**What the task asks**
Say how many lines in the records hold the word "randn", and give nothing but that number.

━━━━━ Source material ━━━━━

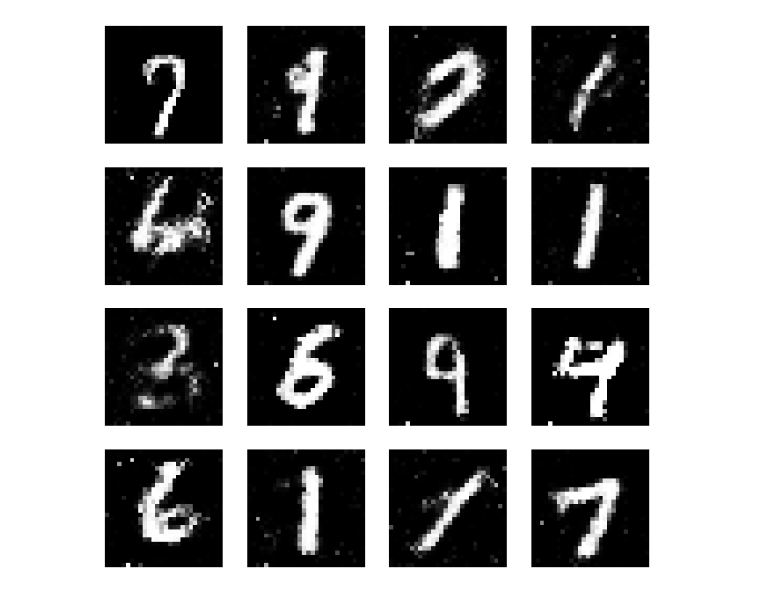
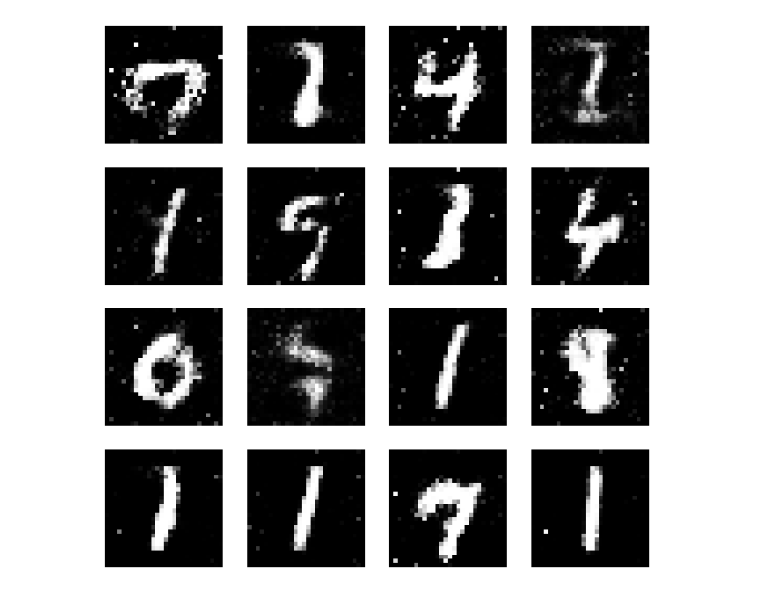
Before and after one commit to rmsouza01/ENEL645-F2024, a Jupyter notebook: Tutorials/GAN_mnist.ipynb, the cells around one changed output. Cells and saved outputs as stored; diff of their text form; code cells hidden in the pictures.

```diff
--- a/Tutorials/GAN_mnist.ipynb
+++ b/Tutorials/GAN_mnist.ipynb
@@ -5,11 +5,14 @@ import torch.optim as optim
 from torchvision import datasets, transforms
 from torch.utils.data import DataLoader
 
+# Check if a GPU is available and use it, otherwise fallback to CPU
+device = torch.device("cuda" if torch.cuda.is_available() else "cpu")
+
 # Hyperparameters
 batch_size = 64
 lr = 0.0002
 z_dim = 100  # Size of the random noise vector
-epochs = 50
+epochs = 150
 
 # Transform for MNIST data
 transform = transforms.Compose([
@@ -61,9 +64,9 @@ class Discriminator(nn.Module):
         validity = self.model(img_flat)
         return validity
 
-# Initialize models
-generator = Generator()
-discriminator = Discriminator()
+# Initialize models and move them to the device (GPU or CPU)
+generator = Generator().to(device)
+discriminator = Discriminator().to(device)
 
 # Loss function
 criterion = nn.BCELoss()
@@ -76,17 +79,20 @@ optimizer_D = optim.Adam(discriminator.parameters(), lr=lr)
 for epoch in range(epochs):
     for i, (imgs, _) in enumerate(train_loader):
 
+        # Move images to the device (GPU or CPU)
+        imgs = imgs.to(device)
+
         # Adversarial ground truths
-        valid = torch.ones(imgs.size(0), 1)
-        fake = torch.zeros(imgs.size(0), 1)
+        valid = torch.ones(imgs.size(0), 1).to(device)
+        fake = torch.zeros(imgs.size(0), 1).to(device)
 
         # ---------------------
         #  Train Generator
         # ---------------------
         optimizer_G.zero_grad()
 
-        # Sample noise as generator input
-        z = torch.randn(imgs.size(0), z_dim)
+        # Sample noise as generator input and move to device
+        z = torch.randn(imgs.size(0), z_dim).to(device)
 
         # Generate a batch of images
         gen_imgs = generator(z)
@@ -134,30 +140,33 @@ for epoch in range(epochs):
 # %%
 import matplotlib.pyplot as plt
 
 # Function to generate and visualize images from the trained generator
 def generate_images(generator, n_images=16):
     # Set the generator to evaluation mode
     generator.eval()
 
-    # Generate random noise as input
-    z = torch.randn(n_images, z_dim)
+    # Generate random noise as input and move to the appropriate device
+    z = torch.randn(n_images, z_dim).to(device)
 
     # Generate images using the generator
     with torch.no_grad():  # No need to compute gradients
         gen_imgs = generator(z)
 
     # Rescale images from [-1, 1] to [0, 1] for display
     gen_imgs = (gen_imgs + 1) / 2.0
 
+    # Move the generated images back to CPU for visualization
+    gen_imgs = gen_imgs.cpu()
+
     # Plot the generated images
     fig, axes = plt.subplots(4, 4, figsize=(8, 8))
     for i, ax in enumerate(axes.flatten()):
-        img = gen_imgs[i].squeeze().cpu().numpy()  # Convert to numpy array and remove channel dimension
+        img = gen_imgs[i].squeeze().numpy()  # Convert to numpy array and remove channel dimension
         ax.imshow(img, cmap='gray')
         ax.axis('off')  # Turn off the axis
     plt.show()
 
 # After training, call this function to generate images
 generate_images(generator)
 # %% [output]
-[figure, old version]
+[figure, new version]
```
Also changed, not shown: parts of 1 cell of this notebook.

━━━━━

**Answer section**
4